[WHAT IS EXPECTED]: Omitting all images, set down every line below exactly as it appears.

(Edit tracking data)
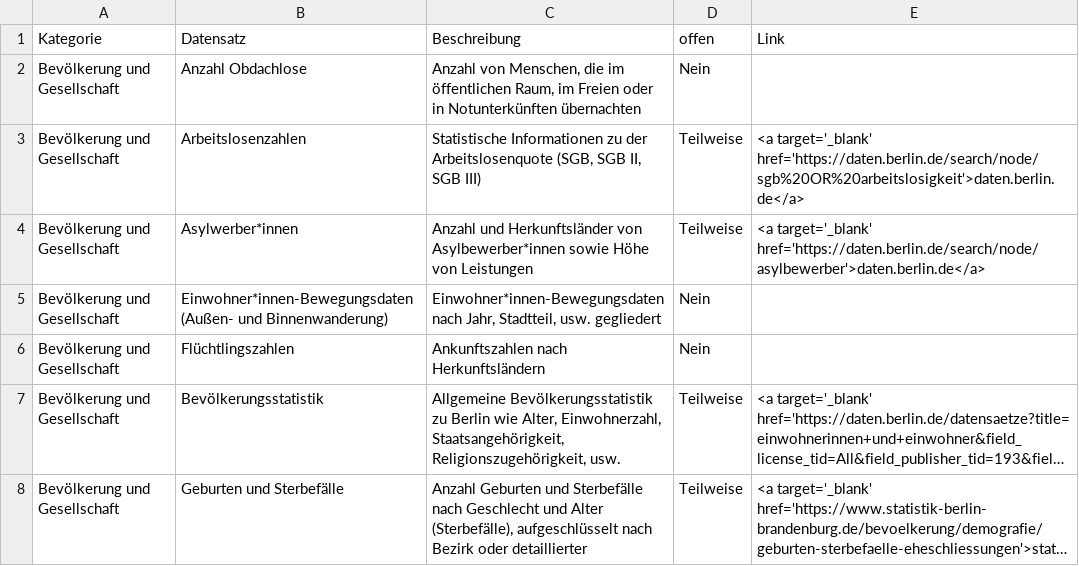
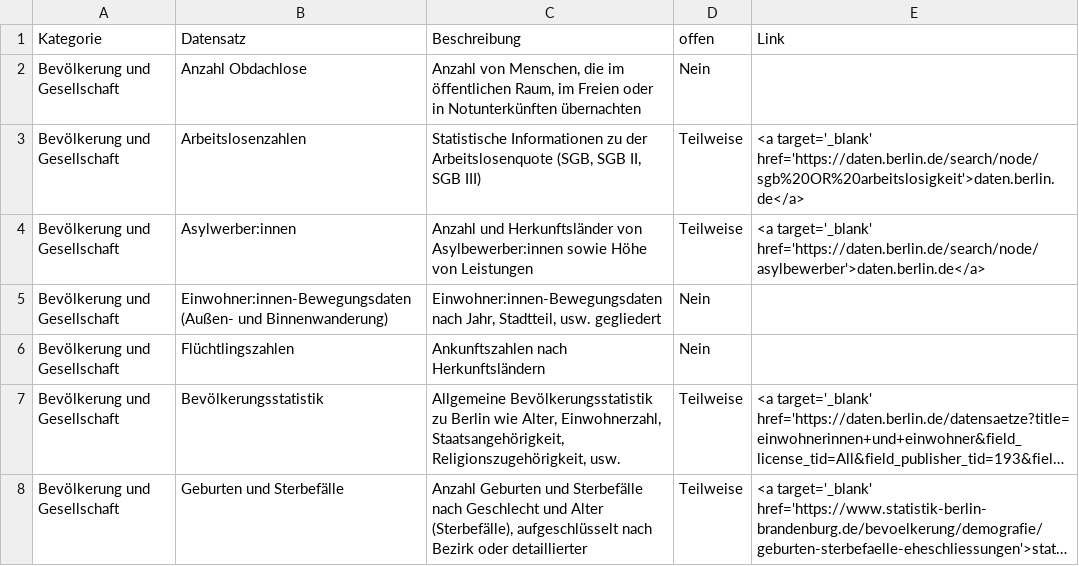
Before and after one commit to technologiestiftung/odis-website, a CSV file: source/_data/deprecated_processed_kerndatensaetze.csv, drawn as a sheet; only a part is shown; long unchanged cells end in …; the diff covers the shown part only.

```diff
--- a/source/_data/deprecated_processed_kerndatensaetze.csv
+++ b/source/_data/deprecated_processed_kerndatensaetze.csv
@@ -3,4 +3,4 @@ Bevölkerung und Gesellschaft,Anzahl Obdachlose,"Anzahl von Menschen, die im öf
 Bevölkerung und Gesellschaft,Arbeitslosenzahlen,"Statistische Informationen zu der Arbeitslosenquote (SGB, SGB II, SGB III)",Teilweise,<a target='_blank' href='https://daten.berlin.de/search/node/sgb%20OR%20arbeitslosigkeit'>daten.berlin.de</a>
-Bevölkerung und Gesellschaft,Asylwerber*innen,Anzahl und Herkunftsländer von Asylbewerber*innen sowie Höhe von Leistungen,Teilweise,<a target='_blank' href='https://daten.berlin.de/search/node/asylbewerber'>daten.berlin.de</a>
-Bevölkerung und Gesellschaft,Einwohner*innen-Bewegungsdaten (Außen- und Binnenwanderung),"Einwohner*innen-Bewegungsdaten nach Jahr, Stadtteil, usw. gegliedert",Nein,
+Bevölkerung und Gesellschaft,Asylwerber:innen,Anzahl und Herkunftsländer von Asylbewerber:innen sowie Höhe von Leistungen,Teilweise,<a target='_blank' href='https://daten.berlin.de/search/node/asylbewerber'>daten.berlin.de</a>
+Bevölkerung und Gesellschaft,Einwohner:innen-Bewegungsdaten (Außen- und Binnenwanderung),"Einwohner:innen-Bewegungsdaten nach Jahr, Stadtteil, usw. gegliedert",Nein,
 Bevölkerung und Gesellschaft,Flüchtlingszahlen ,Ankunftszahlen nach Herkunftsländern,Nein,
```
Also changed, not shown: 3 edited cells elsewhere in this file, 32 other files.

[WRITTEN ANSWER]:
Before and after one commit to technologiestiftung/odis-website, a CSV file: source/_data/deprecated_processed_kerndatensaetze.csv, drawn as a sheet; only a part is shown; long unchanged cells end in …; the diff covers the shown part only.

```diff
--- a/source/_data/deprecated_processed_kerndatensaetze.csv
+++ b/source/_data/deprecated_processed_kerndatensaetze.csv
@@ -3,4 +3,4 @@ Bevölkerung und Gesellschaft,Anzahl Obdachlose,"Anzahl von Menschen, die im öf
 Bevölkerung und Gesellschaft,Arbeitslosenzahlen,"Statistische Informationen zu der Arbeitslosenquote (SGB, SGB II, SGB III)",Teilweise,<a target='_blank' href='https://daten.berlin.de/search/node/sgb%20OR%20arbeitslosigkeit'>daten.berlin.de</a>
-Bevölkerung und Gesellschaft,Asylwerber*innen,Anzahl und Herkunftsländer von Asylbewerber*innen sowie Höhe von Leistungen,Teilweise,<a target='_blank' href='https://daten.berlin.de/search/node/asylbewerber'>daten.berlin.de</a>
-Bevölkerung und Gesellschaft,Einwohner*innen-Bewegungsdaten (Außen- und Binnenwanderung),"Einwohner*innen-Bewegungsdaten nach Jahr, Stadtteil, usw. gegliedert",Nein,
+Bevölkerung und Gesellschaft,Asylwerber:innen,Anzahl und Herkunftsländer von Asylbewerber:innen sowie Höhe von Leistungen,Teilweise,<a target='_blank' href='https://daten.berlin.de/search/node/asylbewerber'>daten.berlin.de</a>
+Bevölkerung und Gesellschaft,Einwohner:innen-Bewegungsdaten (Außen- und Binnenwanderung),"Einwohner:innen-Bewegungsdaten nach Jahr, Stadtteil, usw. gegliedert",Nein,
 Bevölkerung und Gesellschaft,Flüchtlingszahlen ,Ankunftszahlen nach Herkunftsländern,Nein,
```
Also changed, not shown: 3 edited cells elsewhere in this file, 32 other files.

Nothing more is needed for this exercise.